Two Harbors native makes his mark on public transitLuke Olson grew up in Two Harbors — a town lacking a light-rail or streetcar system — but now the 1997 Two Harbors High School graduate has made a name for himself designing and implementing sophisticated mass-transit systems.
By: LaReesa Sandretsky, Lake County News Chronicle
Luke Olson grew up in Two Harbors — a town lacking a light-rail or streetcar system — but now the 1997 Two Harbors High School graduate has made a name for himself designing and implementing sophisticated mass-transit systems.
Olson, 34, was recently named one of 40 up-and-coming young professionals in the public transit industry by Mass Transit Magazine, a Wisconsin-based publication with 21,000 readers in North America.
“It’s a way to highlight what the next generation is doing and that there are bright stars coming,” said Leah Harnack, editor for the magazine.
For the fifth year, she and four colleagues sifted through about 150 nominations to choose the top 40 professionals under the age of 40. Nominees are judged on innovation, achievement, industry involvement and job commitment.
“(Olson) had a lot of project design and management experience and he’s involved at the industry in a level rather than just in his own company,” Harnack said of why he was chosen.
After graduating from Two Harbors, Olson studied at the University of Minnesota Duluth for two years before transferring to the University of Colorado in Boulder, where he earned his bachelor’s degree in civil engineering.
“I always enjoyed math and science,” he said. “(Civil engineering) just seemed to fit what I was good at.”
He landed an internship in Denver and then a permanent position in Portland, Ore., where he dove headfirst into designing mass-transit systems for an architectural firm.
“Portland is a big transit city that paved the way for many other cities around the country as a model for how to implement good public transportation,” he said.
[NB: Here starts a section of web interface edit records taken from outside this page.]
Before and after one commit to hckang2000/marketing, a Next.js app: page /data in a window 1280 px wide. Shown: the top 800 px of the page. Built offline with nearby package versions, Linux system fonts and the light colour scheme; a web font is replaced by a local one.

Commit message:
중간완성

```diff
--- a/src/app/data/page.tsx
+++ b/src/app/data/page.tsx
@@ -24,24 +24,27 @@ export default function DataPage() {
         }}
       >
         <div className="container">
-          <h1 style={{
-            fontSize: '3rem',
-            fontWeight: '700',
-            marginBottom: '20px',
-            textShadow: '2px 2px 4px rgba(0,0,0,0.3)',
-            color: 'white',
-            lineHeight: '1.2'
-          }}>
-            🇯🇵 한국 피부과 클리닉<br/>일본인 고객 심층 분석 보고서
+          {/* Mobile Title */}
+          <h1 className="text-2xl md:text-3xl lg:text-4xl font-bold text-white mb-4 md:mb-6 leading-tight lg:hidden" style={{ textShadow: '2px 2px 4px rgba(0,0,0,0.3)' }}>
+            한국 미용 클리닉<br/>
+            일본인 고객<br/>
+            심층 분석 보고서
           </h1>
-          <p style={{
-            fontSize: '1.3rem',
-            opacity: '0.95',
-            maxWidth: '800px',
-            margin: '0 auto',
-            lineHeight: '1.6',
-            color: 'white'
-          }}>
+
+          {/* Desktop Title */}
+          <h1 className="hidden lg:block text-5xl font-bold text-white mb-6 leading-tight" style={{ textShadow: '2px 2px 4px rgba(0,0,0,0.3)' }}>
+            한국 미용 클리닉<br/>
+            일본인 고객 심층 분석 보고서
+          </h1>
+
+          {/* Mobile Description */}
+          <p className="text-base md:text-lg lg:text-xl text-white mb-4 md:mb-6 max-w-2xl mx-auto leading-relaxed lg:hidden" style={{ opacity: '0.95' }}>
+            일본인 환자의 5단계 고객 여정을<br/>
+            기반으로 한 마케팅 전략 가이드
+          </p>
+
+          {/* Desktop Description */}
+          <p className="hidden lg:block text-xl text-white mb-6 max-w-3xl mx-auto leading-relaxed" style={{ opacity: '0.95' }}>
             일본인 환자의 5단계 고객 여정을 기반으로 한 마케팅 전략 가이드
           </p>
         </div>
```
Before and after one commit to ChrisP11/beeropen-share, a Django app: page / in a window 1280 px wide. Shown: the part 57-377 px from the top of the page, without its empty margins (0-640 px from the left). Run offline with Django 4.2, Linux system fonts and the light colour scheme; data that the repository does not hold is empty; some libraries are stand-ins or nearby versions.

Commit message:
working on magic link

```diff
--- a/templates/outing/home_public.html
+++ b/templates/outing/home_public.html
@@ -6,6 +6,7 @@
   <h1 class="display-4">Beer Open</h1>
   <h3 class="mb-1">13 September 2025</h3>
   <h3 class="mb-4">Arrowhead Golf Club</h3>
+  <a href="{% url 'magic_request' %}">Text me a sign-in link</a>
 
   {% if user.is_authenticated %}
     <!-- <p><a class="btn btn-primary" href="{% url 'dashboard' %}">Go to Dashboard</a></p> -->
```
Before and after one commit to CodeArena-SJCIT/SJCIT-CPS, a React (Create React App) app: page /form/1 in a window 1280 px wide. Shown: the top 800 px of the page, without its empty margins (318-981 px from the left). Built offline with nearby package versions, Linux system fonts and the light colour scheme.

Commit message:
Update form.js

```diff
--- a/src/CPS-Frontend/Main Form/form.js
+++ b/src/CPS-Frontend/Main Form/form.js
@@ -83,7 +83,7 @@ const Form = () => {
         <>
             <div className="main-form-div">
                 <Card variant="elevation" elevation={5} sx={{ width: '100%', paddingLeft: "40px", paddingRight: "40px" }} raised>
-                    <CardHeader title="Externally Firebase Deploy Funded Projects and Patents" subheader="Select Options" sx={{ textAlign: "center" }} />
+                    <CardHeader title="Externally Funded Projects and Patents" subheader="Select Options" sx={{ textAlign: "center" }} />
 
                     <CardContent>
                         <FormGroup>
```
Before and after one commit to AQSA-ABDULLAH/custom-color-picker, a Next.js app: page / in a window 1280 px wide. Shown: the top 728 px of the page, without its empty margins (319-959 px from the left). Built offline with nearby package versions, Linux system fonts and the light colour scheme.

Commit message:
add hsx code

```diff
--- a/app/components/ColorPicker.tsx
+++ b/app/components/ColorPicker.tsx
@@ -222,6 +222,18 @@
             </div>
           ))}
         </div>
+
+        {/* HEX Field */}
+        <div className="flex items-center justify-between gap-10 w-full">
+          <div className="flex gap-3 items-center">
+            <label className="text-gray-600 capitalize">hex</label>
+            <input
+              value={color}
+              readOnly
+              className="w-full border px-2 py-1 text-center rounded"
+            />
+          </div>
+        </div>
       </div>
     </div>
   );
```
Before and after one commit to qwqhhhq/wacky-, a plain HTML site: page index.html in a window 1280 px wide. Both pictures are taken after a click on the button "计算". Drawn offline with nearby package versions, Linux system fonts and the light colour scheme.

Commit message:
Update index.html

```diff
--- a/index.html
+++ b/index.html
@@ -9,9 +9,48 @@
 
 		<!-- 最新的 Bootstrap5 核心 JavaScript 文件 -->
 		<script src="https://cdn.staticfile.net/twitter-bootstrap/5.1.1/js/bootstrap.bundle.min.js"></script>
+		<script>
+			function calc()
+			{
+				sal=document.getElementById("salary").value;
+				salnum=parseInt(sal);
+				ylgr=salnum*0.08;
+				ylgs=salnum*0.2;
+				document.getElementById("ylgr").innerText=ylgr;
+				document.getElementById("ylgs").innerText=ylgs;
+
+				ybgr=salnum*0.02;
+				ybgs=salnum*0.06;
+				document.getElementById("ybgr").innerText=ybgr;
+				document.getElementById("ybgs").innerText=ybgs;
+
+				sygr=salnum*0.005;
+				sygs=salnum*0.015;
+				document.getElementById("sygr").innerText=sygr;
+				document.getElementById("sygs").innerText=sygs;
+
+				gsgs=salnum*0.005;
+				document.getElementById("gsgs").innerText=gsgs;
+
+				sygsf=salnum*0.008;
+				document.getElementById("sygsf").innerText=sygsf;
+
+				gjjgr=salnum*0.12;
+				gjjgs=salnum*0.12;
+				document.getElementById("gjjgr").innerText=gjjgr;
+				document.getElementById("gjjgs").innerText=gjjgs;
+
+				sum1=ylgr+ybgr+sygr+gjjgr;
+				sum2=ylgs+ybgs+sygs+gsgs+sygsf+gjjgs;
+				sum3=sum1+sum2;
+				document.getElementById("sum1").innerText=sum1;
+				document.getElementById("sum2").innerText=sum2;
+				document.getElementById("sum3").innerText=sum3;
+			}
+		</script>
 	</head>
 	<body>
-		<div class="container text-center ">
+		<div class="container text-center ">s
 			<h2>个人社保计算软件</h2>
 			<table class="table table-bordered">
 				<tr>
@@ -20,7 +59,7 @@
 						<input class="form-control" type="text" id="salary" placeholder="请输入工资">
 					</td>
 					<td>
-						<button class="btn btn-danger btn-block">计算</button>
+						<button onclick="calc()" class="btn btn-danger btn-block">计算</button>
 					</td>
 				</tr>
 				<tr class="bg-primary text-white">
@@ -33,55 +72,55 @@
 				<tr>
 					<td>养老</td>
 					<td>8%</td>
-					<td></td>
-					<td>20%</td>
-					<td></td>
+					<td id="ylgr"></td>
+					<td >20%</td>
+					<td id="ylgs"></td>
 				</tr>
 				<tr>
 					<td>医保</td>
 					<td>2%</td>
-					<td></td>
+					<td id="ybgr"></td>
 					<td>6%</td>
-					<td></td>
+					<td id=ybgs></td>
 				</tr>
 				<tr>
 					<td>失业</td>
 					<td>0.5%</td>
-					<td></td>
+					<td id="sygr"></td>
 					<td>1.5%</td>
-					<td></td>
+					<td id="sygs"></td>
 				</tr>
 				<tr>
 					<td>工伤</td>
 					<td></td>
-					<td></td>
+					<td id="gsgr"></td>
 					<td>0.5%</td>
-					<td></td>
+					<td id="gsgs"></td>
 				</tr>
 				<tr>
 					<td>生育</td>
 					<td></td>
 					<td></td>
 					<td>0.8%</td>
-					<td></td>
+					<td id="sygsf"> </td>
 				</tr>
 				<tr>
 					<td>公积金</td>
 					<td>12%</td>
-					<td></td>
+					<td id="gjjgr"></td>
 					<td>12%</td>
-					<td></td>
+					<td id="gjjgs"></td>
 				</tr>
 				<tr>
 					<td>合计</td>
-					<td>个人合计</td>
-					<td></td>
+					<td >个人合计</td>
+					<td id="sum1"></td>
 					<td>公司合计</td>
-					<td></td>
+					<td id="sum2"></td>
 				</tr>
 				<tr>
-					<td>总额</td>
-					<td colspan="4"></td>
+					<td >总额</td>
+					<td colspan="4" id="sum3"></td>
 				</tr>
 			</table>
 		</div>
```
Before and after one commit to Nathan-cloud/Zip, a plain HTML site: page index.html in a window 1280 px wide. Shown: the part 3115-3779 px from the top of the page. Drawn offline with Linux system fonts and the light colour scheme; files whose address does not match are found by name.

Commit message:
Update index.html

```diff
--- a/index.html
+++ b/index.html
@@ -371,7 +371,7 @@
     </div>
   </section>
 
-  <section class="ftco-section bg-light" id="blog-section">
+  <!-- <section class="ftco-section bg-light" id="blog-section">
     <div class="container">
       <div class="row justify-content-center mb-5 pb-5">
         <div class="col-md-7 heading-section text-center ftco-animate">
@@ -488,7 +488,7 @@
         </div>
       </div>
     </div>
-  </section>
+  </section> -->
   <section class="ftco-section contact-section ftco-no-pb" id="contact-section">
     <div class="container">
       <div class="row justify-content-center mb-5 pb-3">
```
His colleagues recognized Olson’s drive and talents as he rapidly took on more responsibilities. Eventually, he said, his advancement stalled in the well-established branch and he grew tired of the Portland rain. So, he transferred to Austin, Texas, where his company had a fledgling branch — and where there was plenty of sun.
“When you don’t have an opportunity that’s obvious, seek it out,” he said of the move. “You have two choices – you can stay with status quo and just be good at your job, but if you want to keep advancing, you have to find out how you’re going to achieve.”
In Austin, he took on a leadership role in the company and started to spread his wings as a manager. But soon, he got homesick, and when he received a job offer to work in Minneapolis for HDR, a consulting firm based in Omaha, Neb., he jumped at the opportunity. He’s now the central region streetcar director for the firm.
On Monday morning, Olson said he was kicked back with his feet up on his desk in his Minneapolis office — a rare treat. He’s typically travelling, racking up thousands of airline and hotel points, or answering a never-ending stream of phone calls and emails from clients and co-workers. He’s currently working on streetcar projects in St. Paul, Milwaukee, Kansas City and Dallas and supporting engineering efforts in Tacoma, Wash., and Salt Lake City.
“Every day is so different,” he said. “As consultants, we’re constantly marketing clients and looking for new projects or we’re working on projects.”
One thing that never changes is his weekend plan. Olson said he always makes spending time with his wife and two sons, ages 8 and 4, a priority, and he doesn’t step foot in the office between Friday and Monday.
“I refuse to (work on weekends) because that’s the time I’m guaranteed to have with my family,” he said.
Also non-negotiable are his trips to Two Harbors during deer-hunting season. Save two years — one when he was serving for the National Guard in Turkey and another when his son was born — he’s been back in Lake County every November since he moved away to don bright orange garb and sit in a deer stand. His parents, Lee and Laura, still live in Two Harbors.
It hasn’t been a direct path from Two Harbors to where he is now, and Olson credits lucky opportunities for much of his success. He’s also passionate about his work — and it shows.
“I like the impact our projects have on communities,” he said. “I like trying to figure out creative ideas to come up with a solution that can please as many people as possible.”